“Today we report an additional 190 cases of COVID including three of the B.1.1.7 more contagious variant and 20 additional deaths. The B.1.1.7 variant is emerging here in North Texas and is up to 70% more contagious than the variant we’ve been battling, a strong reason to keep the mask on when in indoor crowds outside your home, to wash your hands frequently, and avoid those unnecessary crowds. It’s also important as new variants are emerging, that we get as many people vaccinated as possible, so register everywhere you are willing to drive. Depending on your individual situation, and the amount of shots available at each provider, your wait time for an appointment will vary widely between the providers that you choose. There’s no way to know exactly which provider will get you the vaccine the fastest, so signing up in multiple places (though tedious) is your best move. Get your shot as soon as you’re eligible. Together we will defeat COVID before the new variants have a chance to defeat the vaccine,” said Dallas County Judge Clay Jenkins.


All Dallas County COVID-19 Updates and Information can be found here: https://www.dallascounty.org/covid-19/ and all guidance documents can be found here: https://www.dallascounty.org/covid-19/guidance-health.php
Specific Guidance for the Public:

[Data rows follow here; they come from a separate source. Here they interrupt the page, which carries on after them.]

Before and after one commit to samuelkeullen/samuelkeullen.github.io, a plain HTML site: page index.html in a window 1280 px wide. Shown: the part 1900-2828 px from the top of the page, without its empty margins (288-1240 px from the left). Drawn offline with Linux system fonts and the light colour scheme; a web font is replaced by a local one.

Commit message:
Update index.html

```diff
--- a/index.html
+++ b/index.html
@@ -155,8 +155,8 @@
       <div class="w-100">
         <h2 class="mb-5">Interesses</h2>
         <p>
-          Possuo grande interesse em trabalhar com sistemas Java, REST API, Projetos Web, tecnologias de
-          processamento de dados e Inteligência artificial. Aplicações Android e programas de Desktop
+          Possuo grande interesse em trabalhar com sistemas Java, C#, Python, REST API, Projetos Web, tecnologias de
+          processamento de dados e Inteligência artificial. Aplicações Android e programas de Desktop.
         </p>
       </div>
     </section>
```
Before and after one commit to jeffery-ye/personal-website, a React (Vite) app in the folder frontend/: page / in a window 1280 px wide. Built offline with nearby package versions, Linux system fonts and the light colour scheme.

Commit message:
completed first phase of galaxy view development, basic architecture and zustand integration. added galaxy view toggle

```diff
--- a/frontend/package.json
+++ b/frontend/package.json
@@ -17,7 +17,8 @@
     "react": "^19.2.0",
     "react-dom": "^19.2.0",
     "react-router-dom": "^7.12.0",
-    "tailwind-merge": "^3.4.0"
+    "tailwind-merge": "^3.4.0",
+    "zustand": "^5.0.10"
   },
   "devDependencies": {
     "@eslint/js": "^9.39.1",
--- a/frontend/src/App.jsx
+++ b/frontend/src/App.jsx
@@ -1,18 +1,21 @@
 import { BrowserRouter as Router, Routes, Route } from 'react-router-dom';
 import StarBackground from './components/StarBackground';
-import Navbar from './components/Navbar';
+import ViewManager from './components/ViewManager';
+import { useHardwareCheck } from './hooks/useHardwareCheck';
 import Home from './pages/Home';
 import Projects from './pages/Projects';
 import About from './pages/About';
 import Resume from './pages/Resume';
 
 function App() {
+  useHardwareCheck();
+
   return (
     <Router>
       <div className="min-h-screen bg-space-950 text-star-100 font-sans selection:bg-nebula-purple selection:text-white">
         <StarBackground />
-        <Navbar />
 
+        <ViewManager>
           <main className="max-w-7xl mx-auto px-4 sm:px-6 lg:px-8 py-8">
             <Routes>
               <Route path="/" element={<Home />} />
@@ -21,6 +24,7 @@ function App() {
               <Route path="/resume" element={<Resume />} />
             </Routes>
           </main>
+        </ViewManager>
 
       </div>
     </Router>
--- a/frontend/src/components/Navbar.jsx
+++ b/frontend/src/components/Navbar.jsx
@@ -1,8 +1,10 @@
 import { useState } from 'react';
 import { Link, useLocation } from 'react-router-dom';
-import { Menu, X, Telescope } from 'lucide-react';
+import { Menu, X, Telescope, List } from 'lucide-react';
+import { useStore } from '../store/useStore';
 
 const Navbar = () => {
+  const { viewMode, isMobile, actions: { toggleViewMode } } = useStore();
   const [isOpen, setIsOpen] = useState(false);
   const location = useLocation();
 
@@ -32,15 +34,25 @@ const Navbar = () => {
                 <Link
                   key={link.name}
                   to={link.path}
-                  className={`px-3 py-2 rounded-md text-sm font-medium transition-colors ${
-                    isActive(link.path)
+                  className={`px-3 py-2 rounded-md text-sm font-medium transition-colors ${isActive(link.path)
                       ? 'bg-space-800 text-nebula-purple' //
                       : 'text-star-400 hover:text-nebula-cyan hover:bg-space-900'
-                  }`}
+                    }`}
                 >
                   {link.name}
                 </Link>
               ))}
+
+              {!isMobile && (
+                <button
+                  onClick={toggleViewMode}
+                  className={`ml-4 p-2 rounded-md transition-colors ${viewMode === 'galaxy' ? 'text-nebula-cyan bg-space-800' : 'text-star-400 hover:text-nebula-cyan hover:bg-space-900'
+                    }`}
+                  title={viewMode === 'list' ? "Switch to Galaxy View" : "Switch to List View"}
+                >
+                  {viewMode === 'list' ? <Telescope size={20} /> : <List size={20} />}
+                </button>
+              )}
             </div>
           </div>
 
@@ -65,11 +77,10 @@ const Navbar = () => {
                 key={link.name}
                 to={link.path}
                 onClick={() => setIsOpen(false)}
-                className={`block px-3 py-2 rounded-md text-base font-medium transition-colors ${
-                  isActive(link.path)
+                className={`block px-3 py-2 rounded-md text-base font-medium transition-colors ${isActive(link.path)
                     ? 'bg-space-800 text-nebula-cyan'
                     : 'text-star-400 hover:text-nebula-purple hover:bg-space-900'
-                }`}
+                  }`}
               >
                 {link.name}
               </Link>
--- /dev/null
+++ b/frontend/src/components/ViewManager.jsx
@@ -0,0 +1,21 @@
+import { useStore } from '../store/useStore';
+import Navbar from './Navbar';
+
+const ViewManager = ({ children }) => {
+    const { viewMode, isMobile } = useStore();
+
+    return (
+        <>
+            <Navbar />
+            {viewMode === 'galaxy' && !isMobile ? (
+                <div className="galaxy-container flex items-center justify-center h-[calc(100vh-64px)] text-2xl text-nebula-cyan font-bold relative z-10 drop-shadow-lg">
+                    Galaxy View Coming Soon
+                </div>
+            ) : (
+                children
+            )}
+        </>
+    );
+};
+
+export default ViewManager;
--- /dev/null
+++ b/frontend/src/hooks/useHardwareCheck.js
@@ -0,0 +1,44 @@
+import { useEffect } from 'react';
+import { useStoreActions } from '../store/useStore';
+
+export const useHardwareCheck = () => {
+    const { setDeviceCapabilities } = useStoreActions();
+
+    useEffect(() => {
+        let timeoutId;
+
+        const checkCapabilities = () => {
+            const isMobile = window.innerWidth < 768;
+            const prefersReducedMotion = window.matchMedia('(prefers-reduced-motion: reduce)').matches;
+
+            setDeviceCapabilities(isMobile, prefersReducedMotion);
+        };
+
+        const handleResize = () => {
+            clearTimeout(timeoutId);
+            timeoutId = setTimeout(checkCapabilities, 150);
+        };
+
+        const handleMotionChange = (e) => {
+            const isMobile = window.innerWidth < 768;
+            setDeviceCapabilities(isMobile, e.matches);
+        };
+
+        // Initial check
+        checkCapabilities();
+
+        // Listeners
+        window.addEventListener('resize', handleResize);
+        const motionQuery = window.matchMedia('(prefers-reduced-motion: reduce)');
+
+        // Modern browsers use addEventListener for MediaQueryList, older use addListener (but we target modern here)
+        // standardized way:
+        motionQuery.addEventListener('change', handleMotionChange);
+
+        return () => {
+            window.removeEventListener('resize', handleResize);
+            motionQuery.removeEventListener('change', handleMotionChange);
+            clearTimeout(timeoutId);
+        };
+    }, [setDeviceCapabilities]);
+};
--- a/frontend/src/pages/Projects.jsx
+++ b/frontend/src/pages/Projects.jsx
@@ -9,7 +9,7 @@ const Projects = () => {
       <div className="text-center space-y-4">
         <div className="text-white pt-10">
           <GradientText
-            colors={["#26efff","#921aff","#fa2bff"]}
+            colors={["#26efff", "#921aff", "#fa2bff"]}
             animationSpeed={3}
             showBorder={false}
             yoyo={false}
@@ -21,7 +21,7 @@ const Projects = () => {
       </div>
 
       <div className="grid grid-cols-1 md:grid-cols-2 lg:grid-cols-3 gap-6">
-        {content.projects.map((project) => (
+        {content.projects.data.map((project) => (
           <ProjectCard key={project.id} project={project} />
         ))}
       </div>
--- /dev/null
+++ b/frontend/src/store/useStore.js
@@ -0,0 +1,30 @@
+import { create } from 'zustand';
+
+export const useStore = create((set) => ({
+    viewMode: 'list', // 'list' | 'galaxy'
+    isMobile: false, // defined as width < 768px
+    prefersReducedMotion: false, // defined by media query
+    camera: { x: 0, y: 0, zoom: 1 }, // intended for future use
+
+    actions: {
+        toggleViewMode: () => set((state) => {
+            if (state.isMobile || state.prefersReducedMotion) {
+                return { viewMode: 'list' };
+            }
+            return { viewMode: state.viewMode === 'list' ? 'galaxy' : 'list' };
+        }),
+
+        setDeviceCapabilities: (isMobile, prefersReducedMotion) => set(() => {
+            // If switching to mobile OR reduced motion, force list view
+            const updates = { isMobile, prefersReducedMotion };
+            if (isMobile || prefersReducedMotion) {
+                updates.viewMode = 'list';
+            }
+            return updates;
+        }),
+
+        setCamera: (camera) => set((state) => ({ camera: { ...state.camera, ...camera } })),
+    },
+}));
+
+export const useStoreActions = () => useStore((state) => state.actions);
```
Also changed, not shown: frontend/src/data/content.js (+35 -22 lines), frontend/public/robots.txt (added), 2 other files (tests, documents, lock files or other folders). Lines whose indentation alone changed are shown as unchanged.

The Centers for Disease Control and Prevention (CDC) recommends taking everyday preventive actions to help prevent the spread of respiratory diseases, including:

  • Avoid close contact outside your home: Put 6 feet of distance between yourself and people who don’t live in your household.
  • Cover your mouth and nose with a cloth face cover when around others and continue to keep about 6 feet between yourself and others. The cloth face cover is not a substitute for social distancing.
  • Stay home when you are sick, except to seek medical care
  • Wash your hands often and with soap and water for at least 20 seconds and help young children to do the same. If soap and water are not available, use an alcohol-based hand sanitizer with at least 60% alcohol.
  • Avoid touching your eyes, nose, and mouth with unwashed hands.
    Avoid close contact with people who are sick.
  • Clean and disinfect frequently touched objects and surfaces daily using a regular household cleaning spray or wipes.
  • Cover your cough or sneeze with a tissue, then throw the tissue in the trash. If you do not have a tissue, use your sleeve, not your hands. Immediately wash your hands.
  • Monitor your health daily. Be alert for symptoms. Take your temperature and follow CDC guidance if symptoms develop.

Additional information is available at the following websites:

For additional information and updates from the City of Duncanville visit:
duncanville.com/covid-19/